▶ **Exercise**:
Omit the pictures. Print each entry below exactly.
*** Data shown ***
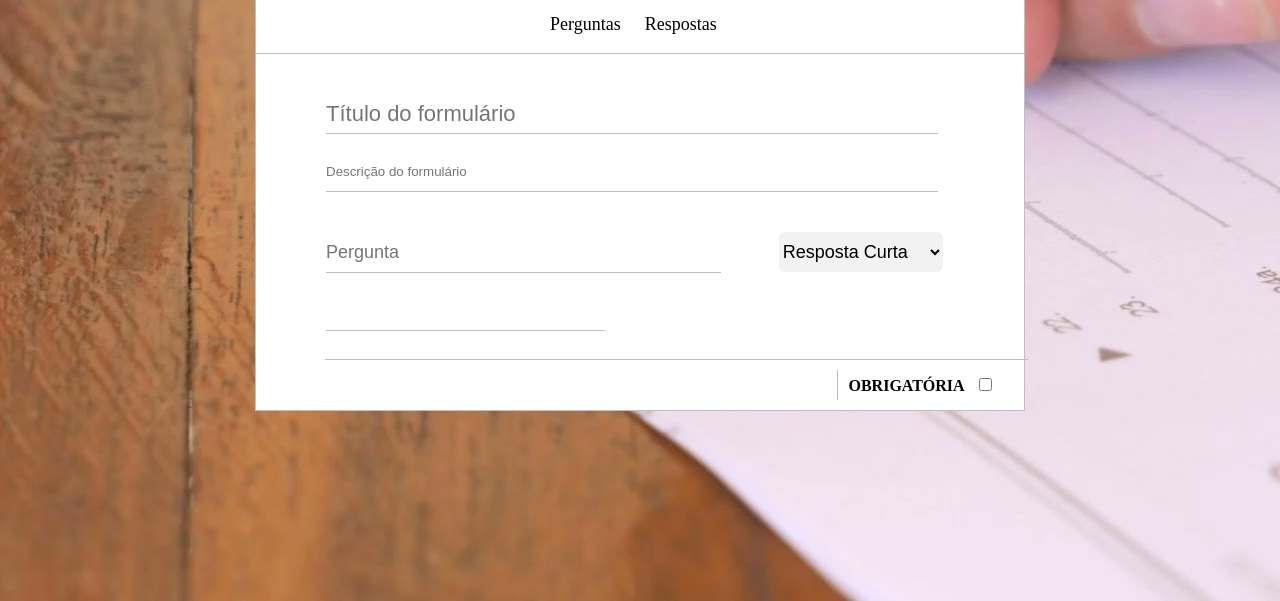
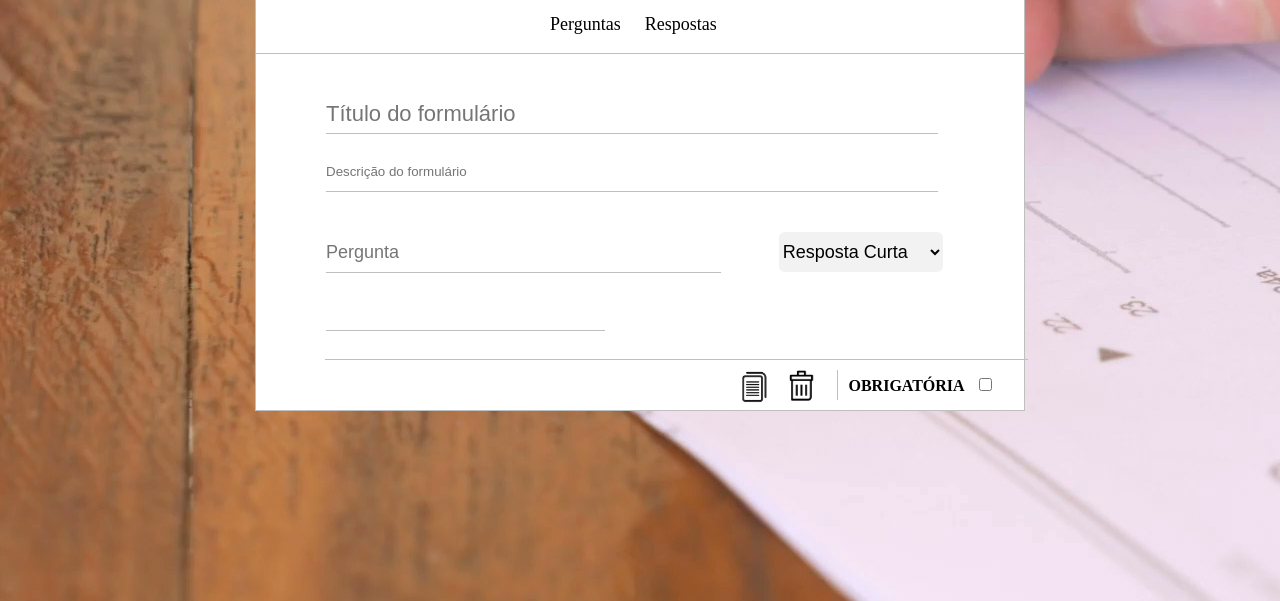
Before and after one commit to eduardolargado/projetoMineracaodeDados, a PHP site: page /formularios.html in a window 1280 px wide. Shown: the part 101-702 px from the top of the page. Run offline with PHP 8.4, Linux system fonts and the light colour scheme.

Commit message:
atualizei

```diff
--- a/Projeto Ramon/css/formularios.css
+++ b/Projeto Ramon/css/formularios.css
@@ -135,14 +135,16 @@ select {
 	border-top: 1px solid #bfbfbf;
 	height: 50px;
 	margin-left: 69px;
+	display: table;
 }
 
 .area-obrigatorio{
 	width: 170px;
 	border-left: solid 1px #bfbfbf;
-	float: right;
 	margin:10px 20px 0px 0px;
 	height: 30px;
+	float: right;
+
 }
 
 .area-obrigatorio input[type=checkbox]{
@@ -152,3 +154,20 @@ select {
 .obrigatorio{
 	margin-left: 10px;
 }
+
+.area-botoes {
+	width: 100px;
+	height: 50px;
+	float: right;
+}
+
+.dublicar {
+	width: 35px;
+	height: 35px;
+	padding-bottom: 5px;
+}
+
+.excluir {
+	width: 50px;
+	height: 50px;
+}
--- a/Projeto Ramon/formularios.html
+++ b/Projeto Ramon/formularios.html
@@ -48,10 +48,15 @@
 			</form><br>
 
 			<div class="barra-inferior">
+
 				 <div class="area-obrigatorio">
 				 	<label class="obrigatorio" for="obrigatorio"><strong>OBRIGATÓRIA</strong></label>
 				 	<input type="checkbox" name="obrigatorio" id="obrigatorio">
 				 </div>
+				 <div class="area-botoes">
+					<img src="img/Defult Text.png" class="dublicar">
+					<img src="img/delete_remove_bin_icon-icons.com_72400.png" class="excluir">
+				</div>
 			</div>
 		</div>
 
--- a/Projeto Ramon/index.html
+++ b/Projeto Ramon/index.html
@@ -16,11 +16,10 @@
 			<div class="area-logo"><img src="img/Facima.png" class="logo"></div>
 		</header><!-- ======== Fim do cabeçalho ==========-->
 
-		<!-- ======== Bem Vindo ========== -->
 		<div class="frase">
 			<h1>Seja Bem-Vindo</h1><br>
 			<h3>Aqui você faz formulários e os coleta de uma forma simples e prática.<p>Cadastre-se agora para conhecer todos os recursos.</p></h3><br><br>
-			<a href="cadastro.html"><button class="botao">Acessar/Cadastrar</button></a>
+			<button class="botao">Ir para o Formulário Facima</button>
 
 		</div>
 
```
Also changed, not shown: Projeto Ramon/css/inicial.css (line endings or trailing spaces), Projeto Ramon/img/Defult Text.png (added), Projeto Ramon/img/delete_remove_bin_icon-icons.com_72400.png (added), README.md (deleted).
*** End of Data shown ***
▶ **Result of this exercise**:
Before and after one commit to eduardolargado/projetoMineracaodeDados, a PHP site: page /formularios.html in a window 1280 px wide. Shown: the part 101-702 px from the top of the page. Run offline with PHP 8.4, Linux system fonts and the light colour scheme.

Commit message:
atualizei

```diff
--- a/Projeto Ramon/css/formularios.css
+++ b/Projeto Ramon/css/formularios.css
@@ -135,14 +135,16 @@ select {
 	border-top: 1px solid #bfbfbf;
 	height: 50px;
 	margin-left: 69px;
+	display: table;
 }
 
 .area-obrigatorio{
 	width: 170px;
 	border-left: solid 1px #bfbfbf;
-	float: right;
 	margin:10px 20px 0px 0px;
 	height: 30px;
+	float: right;
+
 }
 
 .area-obrigatorio input[type=checkbox]{
@@ -152,3 +154,20 @@ select {
 .obrigatorio{
 	margin-left: 10px;
 }
+
+.area-botoes {
+	width: 100px;
+	height: 50px;
+	float: right;
+}
+
+.dublicar {
+	width: 35px;
+	height: 35px;
+	padding-bottom: 5px;
+}
+
+.excluir {
+	width: 50px;
+	height: 50px;
+}
--- a/Projeto Ramon/formularios.html
+++ b/Projeto Ramon/formularios.html
@@ -48,10 +48,15 @@
 			</form><br>
 
 			<div class="barra-inferior">
+
 				 <div class="area-obrigatorio">
 				 	<label class="obrigatorio" for="obrigatorio"><strong>OBRIGATÓRIA</strong></label>
 				 	<input type="checkbox" name="obrigatorio" id="obrigatorio">
 				 </div>
+				 <div class="area-botoes">
+					<img src="img/Defult Text.png" class="dublicar">
+					<img src="img/delete_remove_bin_icon-icons.com_72400.png" class="excluir">
+				</div>
 			</div>
 		</div>
 
--- a/Projeto Ramon/index.html
+++ b/Projeto Ramon/index.html
@@ -16,11 +16,10 @@
 			<div class="area-logo"><img src="img/Facima.png" class="logo"></div>
 		</header><!-- ======== Fim do cabeçalho ==========-->
 
-		<!-- ======== Bem Vindo ========== -->
 		<div class="frase">
 			<h1>Seja Bem-Vindo</h1><br>
 			<h3>Aqui você faz formulários e os coleta de uma forma simples e prática.<p>Cadastre-se agora para conhecer todos os recursos.</p></h3><br><br>
-			<a href="cadastro.html"><button class="botao">Acessar/Cadastrar</button></a>
+			<button class="botao">Ir para o Formulário Facima</button>
 
 		</div>
 
```
Also changed, not shown: Projeto Ramon/css/inicial.css (line endings or trailing spaces), Projeto Ramon/img/Defult Text.png (added), Projeto Ramon/img/delete_remove_bin_icon-icons.com_72400.png (added), README.md (deleted).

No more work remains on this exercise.